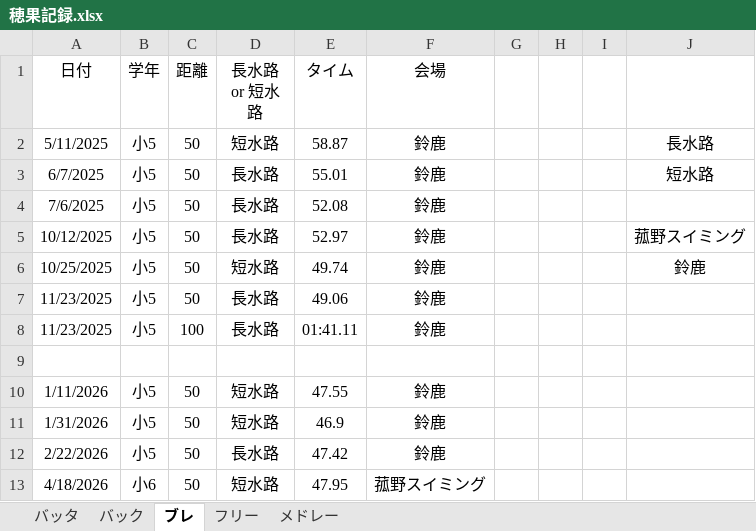
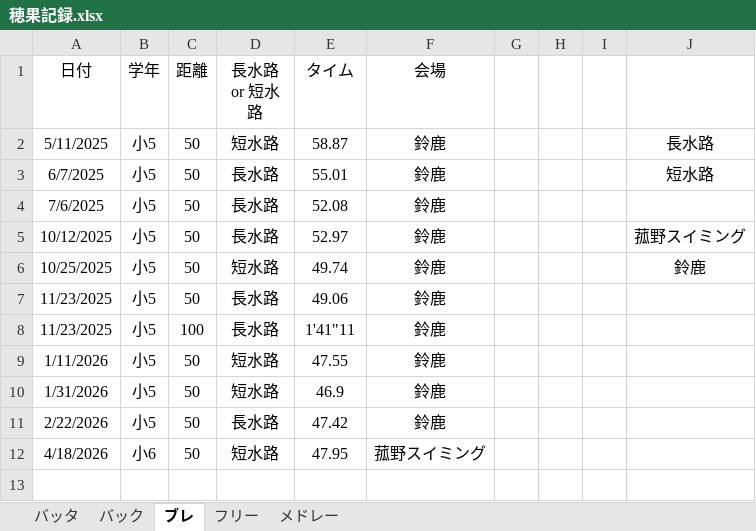
Before and after one commit to shimo2829/honoka-swim, an Excel workbook: 穂果記録.xlsx, sheet ブレ, drawn as a sheet; values as stored, in another font and other column widths than the file's, no borders; the diff names each change by its address in the sheet, - before the commit and + after, or states it on an @@ line.

Commit message:
Add files via upload

```diff
--- a/穂果記録.xlsx (sheet ブレ)
+++ b/穂果記録.xlsx (sheet ブレ)
-E8 (タイム): 01:41.11
+E8 (タイム): 1'41"11
-row 9: (empty)
```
════════
* Try it:
Exactly as written, copy out the listing, but without any pictures.

* Expected answer:
Before and after one commit to shimo2829/honoka-swim, an Excel workbook: 穂果記録.xlsx, sheet ブレ, drawn as a sheet; values as stored, in another font and other column widths than the file's, no borders; the diff names each change by its address in the sheet, - before the commit and + after, or states it on an @@ line.

Commit message:
Add files via upload

```diff
--- a/穂果記録.xlsx (sheet ブレ)
+++ b/穂果記録.xlsx (sheet ブレ)
-E8 (タイム): 01:41.11
+E8 (タイム): 1'41"11
-row 9: (empty)
```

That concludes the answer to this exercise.